Bali businesses hope G20 summit will boost tourism, as island plays host to world leaders
Many local enterprises are looking to make better sales, with Indonesia hosting the global event on the resort island.
BALI: The Group of 20 (G20) summit in Bali this week has given local liquor business Iwak Arumery a much-needed boost.
Its famed Balinese “arak”, a liquor made from spices and herbs such as galangal, cinnamon and bay leaves, is among the souvenirs for G20 delegates.
“Some hotels and restaurants in Bali have opened their doors for arak to be used as souvenirs. (The product) will be placed in the rooms for their minibar,” said company founder Ida Ayu Puspa Eny.
The duty-free shop at the airport is also giving his liquor a special section, he said.
Many Balinese businesses are looking to make improved sales, with Indonesia hosting the G20 summit on the resort island.

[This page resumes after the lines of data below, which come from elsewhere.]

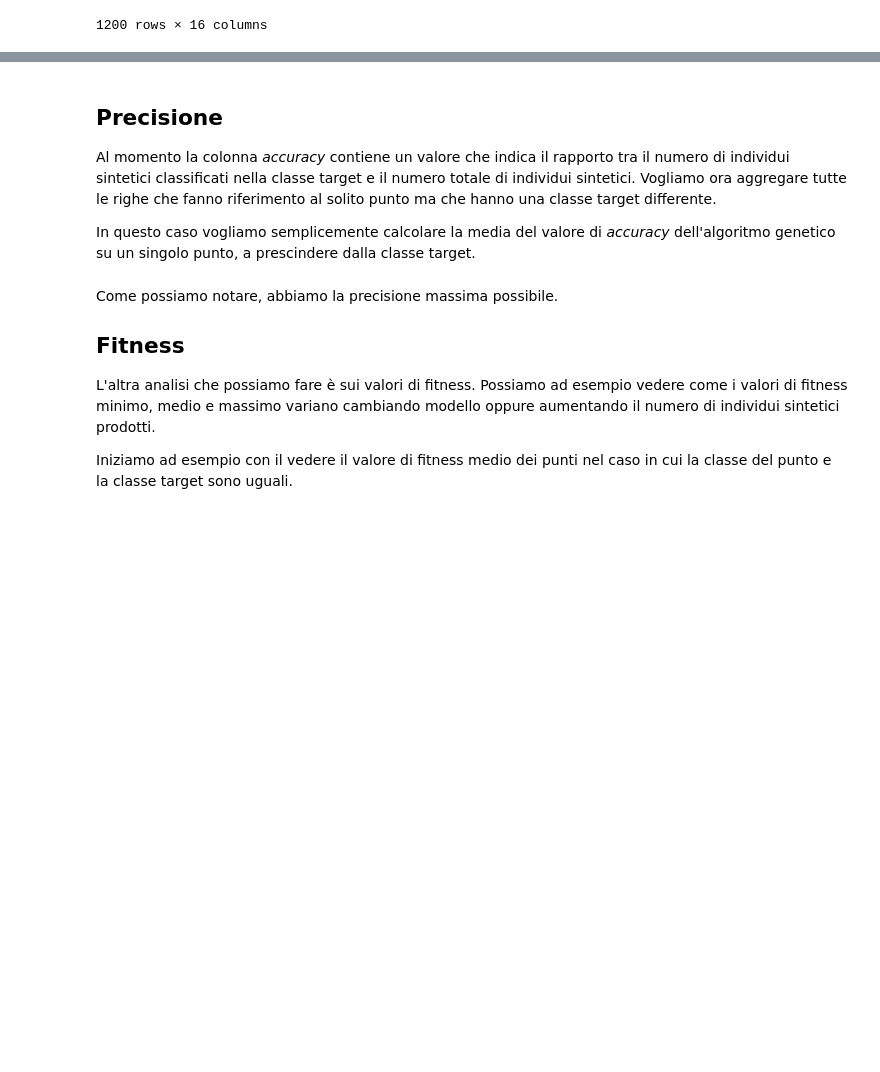
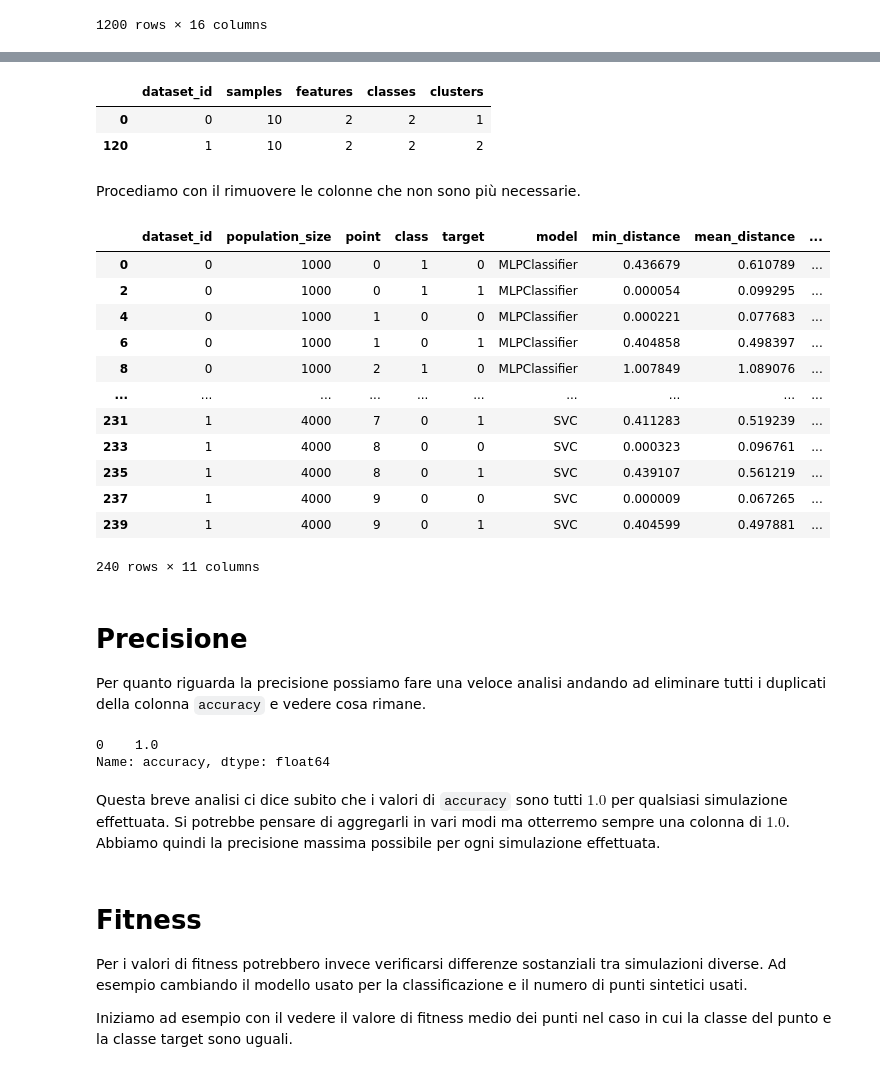
Before and after one commit to FedericoBustaffa/neighborhood_generator, a Jupyter notebook: notebooks/Analisi.ipynb, the cells around one changed output, grey strips where cells are left out. Cells and saved outputs as stored; diff of their text form; code cells hidden in the pictures; blank space fills up the shorter version.

```diff
--- a/notebooks/Analisi.ipynb
+++ b/notebooks/Analisi.ipynb
@@ -155,11 +172,34 @@ KeyError: 'samples'
+# %%
+dataset_df = df[
+    ["dataset_id", "samples", "features", "classes", "clusters"]
+].drop_duplicates()
+
+dataset_df
+# %% [output]
+|  | dataset_id | samples | features | classes | clusters |
+| 0 | 0 | 10 | 2 | 2 | 1 |
+| 120 | 1 | 10 | 2 | 2 | 2 |
+# %% [markdown]
+Procediamo con il rimuovere le colonne che non sono più necessarie.
+# %%
+df.drop(columns=["samples", "features", "classes", "clusters"], inplace=True)
+df
+# %% [output]
+|  | dataset_id | population_size | point | class | target | model | min_distance | mean_distance | ... |
+| 0 | 0 | 1000 | 0 | 1 | 0 | MLPClassifier | 0.436679 | 0.610789 | ... |
+| 2 | 0 | 1000 | 0 | 1 | 1 | MLPClassifier | 0.000054 | 0.099295 | ... |
+| 4 | 0 | 1000 | 1 | 0 | 0 | MLPClassifier | 0.000221 | 0.077683 | ... |
+| 6 | 0 | 1000 | 1 | 0 | 1 | MLPClassifier | 0.404858 | 0.498397 | ... |
+| 8 | 0 | 1000 | 2 | 1 | 0 | MLPClassifier | 1.007849 | 1.089076 | ... |
+| ... | ... | ... | ... | ... | ... | ... | ... | ... | ... |
+| 231 | 1 | 4000 | 7 | 0 | 1 | SVC | 0.411283 | 0.519239 | ... |
+| 233 | 1 | 4000 | 8 | 0 | 0 | SVC | 0.000323 | 0.096761 | ... |
+| 235 | 1 | 4000 | 8 | 0 | 1 | SVC | 0.439107 | 0.561219 | ... |
+| 237 | 1 | 4000 | 9 | 0 | 0 | SVC | 0.000009 | 0.067265 | ... |
+| 239 | 1 | 4000 | 9 | 0 | 1 | SVC | 0.404599 | 0.497881 | ... |
+240 rows × 11 columns
 # %% [markdown]
-## Precisione
+# Precisione
 
-Al momento la colonna _accuracy_ contiene un valore che indica il rapporto tra
-il numero di individui sintetici classificati nella classe target e il numero
-totale di individui sintetici. Vogliamo ora aggregare tutte le righe che fanno
-riferimento al solito punto ma che hanno una classe target differente.
-
-In questo caso vogliamo semplicemente calcolare la media del valore di
-_accuracy_ dell'algoritmo genetico su un singolo punto, a prescindere dalla
-classe target.
+Per quanto riguarda la precisione possiamo fare una veloce analisi andando
+ad eliminare tutti i duplicati della colonna `accuracy` e vedere cosa rimane.
@@ -188,11 +206,19 @@ accuracy_df
+# %%
+df["accuracy"].drop_duplicates()
+# %% [output]
+0    1.0
+Name: accuracy, dtype: float64
+# %% [markdown]
+Questa breve analisi ci dice subito che i valori di `accuracy` sono tutti $1.0$
+per qualsiasi simulazione effettuata. Si potrebbe pensare di aggregarli in vari
+modi ma otterremo sempre una colonna di $1.0$. Abbiamo quindi la precisione
+massima possibile per ogni simulazione effettuata.
 # %% [markdown]
-Come possiamo notare, abbiamo la precisione massima possibile.
+# Fitness
 
-## Fitness
-
-L'altra analisi che possiamo fare è sui valori di fitness. Possiamo ad esempio
-vedere come i valori di fitness minimo, medio e massimo variano cambiando
-modello oppure aumentando il numero di individui sintetici prodotti.
+Per i valori di fitness potrebbero invece verificarsi differenze sostanziali
+tra simulazioni diverse. Ad esempio cambiando il modello usato per la
+classificazione e il numero di punti sintetici usati.
 
 Iniziamo ad esempio con il vedere il valore di fitness medio dei punti nel caso
 in cui la classe del punto e la classe target sono uguali.
```
Also changed, not shown: parts of 13 cells of this notebook, 4 other files.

Industry players told CNA that various G20-related events held this year are having a positive impact on Bali, where tourist numbers are still far from pre-COVID-19 levels.
TOURIST NUMBERS FAR FROM PRE-PANDEMIC LEVELS
For instance, artist I Ketut Tirto Yaso said he has received his biggest order to date – 100 boxes – for his sarongs as a G20-related souvenir.
“Hopefully (sales) will go smoothly. I will be grateful if many people place orders,” he said.
Hotels and restaurants too, are reaping the benefits of Bali hosting the meeting of world leaders.
Beachfront hotel Merusaka Nusa Dua, situated within the Indonesia Tourism Development Corporation area where the G20 summit will be held, is among the many hotels designated for various G20 side events.
Ms Lusy Paulina, the hotel’s sales and marketing director, said: “(Bali’s occupancy rate) was suffering at 10 per cent, but with the G20 side events, nearly 300 rooms (have been booked), so the occupancy rate is very high, at around 80 or even 90 per cent.
“With the G20, we see that this may be something for the world to believe, that Bali is ready to return to what it used to be.”
Since opening its doors gradually to tourists in October last year, Bali has failed to gain the tourism traction that authorities and locals hoped for.
Domestic tourism is faring better with the number of local tourists inching closer to levels seen before COVID-19 struck.
The number of foreign visitors, on the other hand, is still a far cry from pre-pandemic levels.
Data from the Central Statistics Agency showed the island welcomed nearly 6.3 million foreign visitors in 2019.
Those figures plummeted to slightly more than 1 million in 2020, further dwindling to just 51 people last year.
As of October this year, more than 1.5 million foreign tourists have visited Bali.
Observers said authorities must streamline regulations to better attract foreign tourists.
Current requirements welcoming fully vaccinated travellers with two doses are not good enough because domestic travel requires three, they added.
“When they come to Bali and from Bali they have to fly to Jakarta, they need to be vaccinated (a third time). This is an obstacle,” said Mr Putu Winastra, regional board chairman at the Association of Indonesian Tours and Travel Agencies (ASITA).
“So there is a contradictory regulation. On one hand, we invite people to come. But when they get here, we ‘trap’ them. We hope that even if a booster is needed, there will be exceptions for travellers or tourists who come to Indonesia.”
Despite this obstacle, authorities said the situation is slowly improving.
“In 2020, our economic growth contracted significantly at minus 9.31 per cent,” said Bali Tourism Agency head Tjok Bagus Pemayun. “In 2021, there was an increase in economic growth but we were still at minus 2.47 per cent.
“This year, in the second quarter, we have positive growth of 3.04 per cent and one of the factors that has triggered it is the G20.”